The South Dakota Supreme Court has unanimously upheld the conviction of a Washington man who nearly killed a Highway Patrol trooper during a 2015 traffic stop near Box Elder.
Donald Willingham was sentenced to 45 years in prison after a Pennington County Jury convicted him in 2017 of attempted murder and aggravated assault against Trooper Zachary Bader, as well as drug and firearm offenses.
Shiloh MacNally, Willingham's defense lawyer, appealed to the S.D. Supreme Court, arguing that retired judge Wally Eklund was wrong to deny motions to suppress Willingham's statements and evidence discovered during the traffic stop, and that he should have told the jury they can consider lesser firearm-related offenses.
Bader stopped a Chevrolet Suburban on Oct. 24, 2015, for speeding along Interstate 90 near Box Elder, according to Journal archives.

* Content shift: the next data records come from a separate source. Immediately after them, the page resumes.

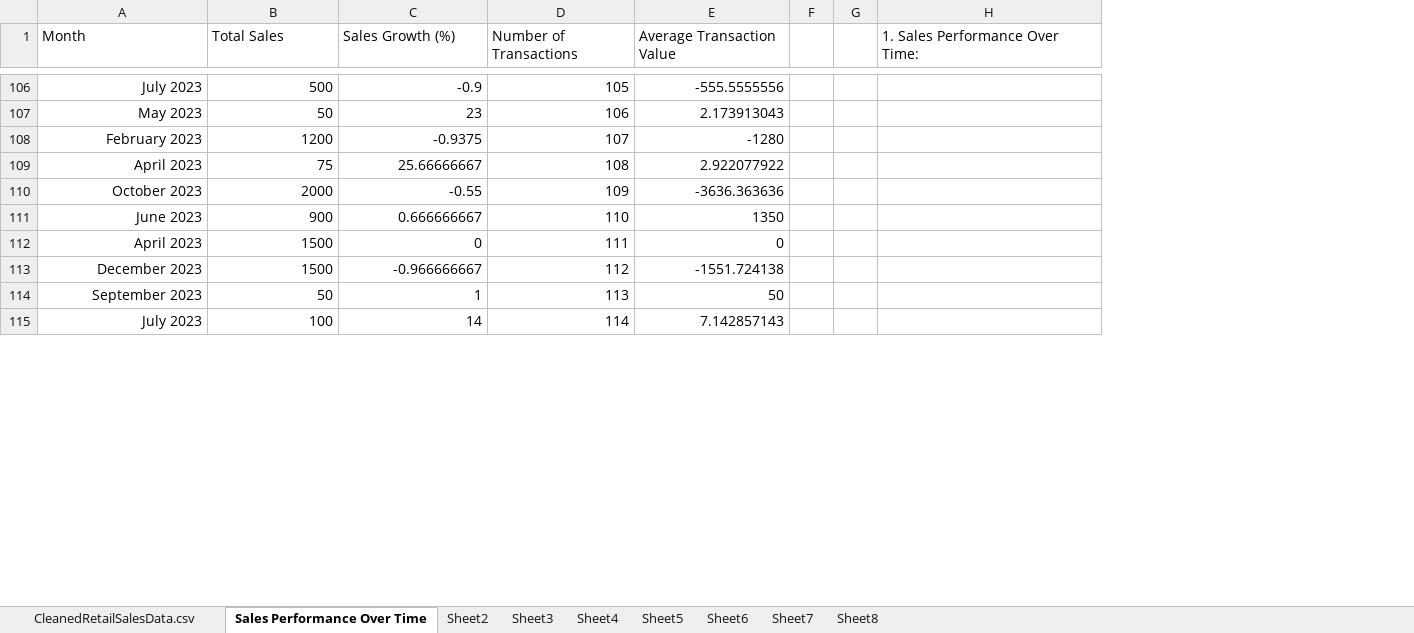
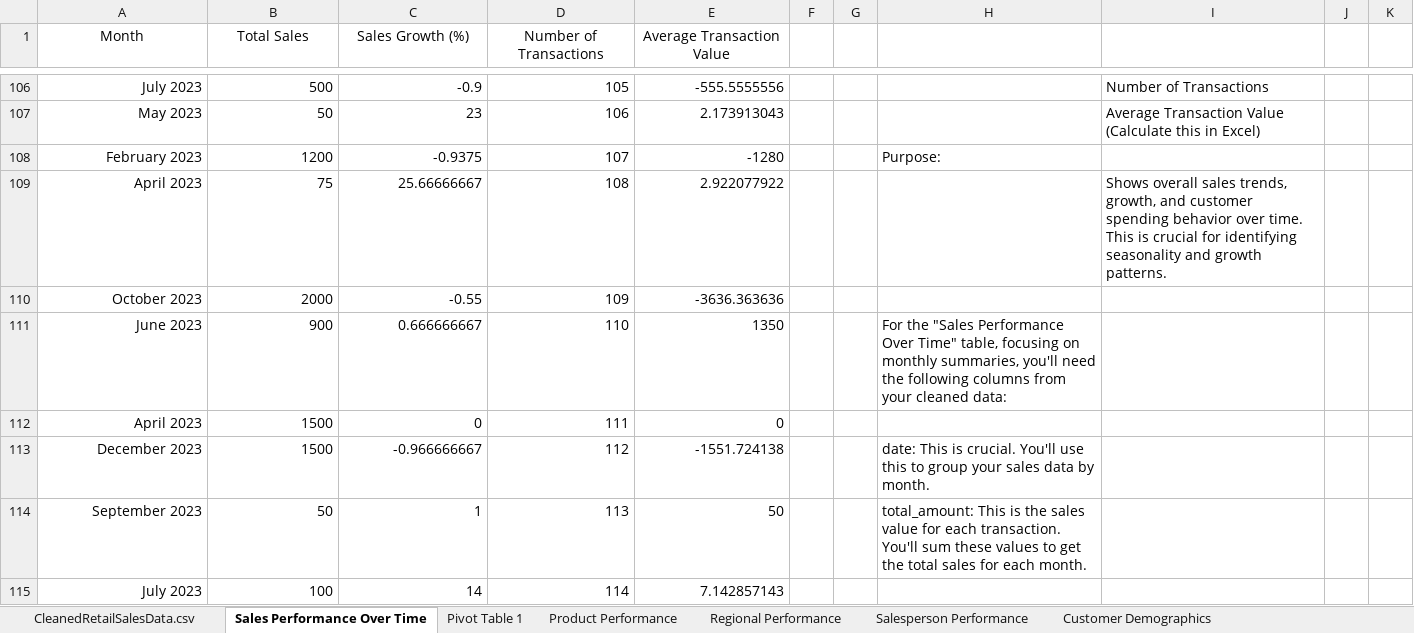
Before and after one commit to AlexOrtiz5/Sales_Performance, an Excel workbook: Dashboard/SalesDashBoard.xlsx, sheet Sales Performance Over Time, drawn as a sheet; only a part is shown, gaps mark what is left out; values as stored, in another font and other column widths than the file's, no borders; charts and pictures not drawn; removed rows and columns are numbered as before the commit, all else as after; the diff covers the shown part only; the diff names each change by its address in the sheet, - before the commit and + after, or states it on an @@ line.

Commit message:
Update SalesDashBoard.xlsx

```diff
--- a/Dashboard/SalesDashBoard.xlsx (sheet Sales Performance Over Time)
+++ b/Dashboard/SalesDashBoard.xlsx (sheet Sales Performance Over Time)
-sheet tab: Sheet2
+sheet tab: Pivot Table 1
-sheet tab: Sheet3
+sheet tab: Product Performance
-sheet tab: Sheet4
+sheet tab: Regional Performance
-sheet tab: Sheet5
+sheet tab: Salesperson Performance
-sheet tab: Sheet6
+sheet tab: Customer Demographics
-column G, empty
+column G, empty
+column I, rows 106-109: Number of Transactions | Average Transaction Value (Calculate this in Excel) |  | Shows overall sales trends, growth, and customer spending behavior over time. This is crucial for identifying seasonality and growth patterns.
+column J, empty
+column K, empty
-A1:E1 alignment: left
+A1:E1 alignment: center
-H1: 1. Sales Performance Over Time:
+H1: (empty)
-H108: (empty)
+H108: Purpose:
-H111: (empty)
+H111: For the "Sales Performance Over Time" table, focusing on monthly summaries, you'll need the following columns from your cleaned data:
-H113: (empty)
+H113: date: This is crucial. You'll use this to group your sales data by month.
-H114: (empty)
+H114: total_amount: This is the sales value for each transaction. You'll sum these values to get the total sales for each month.
```
Also changed, not shown: 32 edited cells elsewhere in this sheet, sheet Customer Demographics, sheet Marketing Campaign Performance, sheet Regional Performance, sheet Product Performance, sheet Salesperson Performance, sheet Pivot Table 1, 2 more sheets, other sheet tabs, charts or pictures.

The SUV was carrying Willingham and three others who were traveling from Seattle to Chicago with at least 40 pounds of marijuana, a handgun and $30,000 in cash, according to authorities.
Bader searched the vehicle, found the marijuana and was about to handcuff Willingham when Willingham punched him multiple times. Bader lost consciousness and suffered serious injuries, including multiple facial fractures that required several surgeries and a long hospital stay. Police arrested Willingham and his companions later that day in Wall.
During the trial, Pennington County State's Attorney Mark Vargo said Bader nearly died while Bader testified that the assault left him with some double vision in one eye, a misaligned bite and numbness on the left side of his face.
You have free articles remaining.
Willingham argued that the evidence discovered during the traffic stop should have been tossed because Bader unconstitutionally stopped his group longer than needed to write a warning ticket for the speeding so he could ask them about drugs.
The justices rejected this argument since Willingham failed to bring this issue up in the trial. Even if the arrest was illegal, they said, the S.D. Supreme Court and other courts have ruled that defendants can't resist arrests, even if they are unlawful.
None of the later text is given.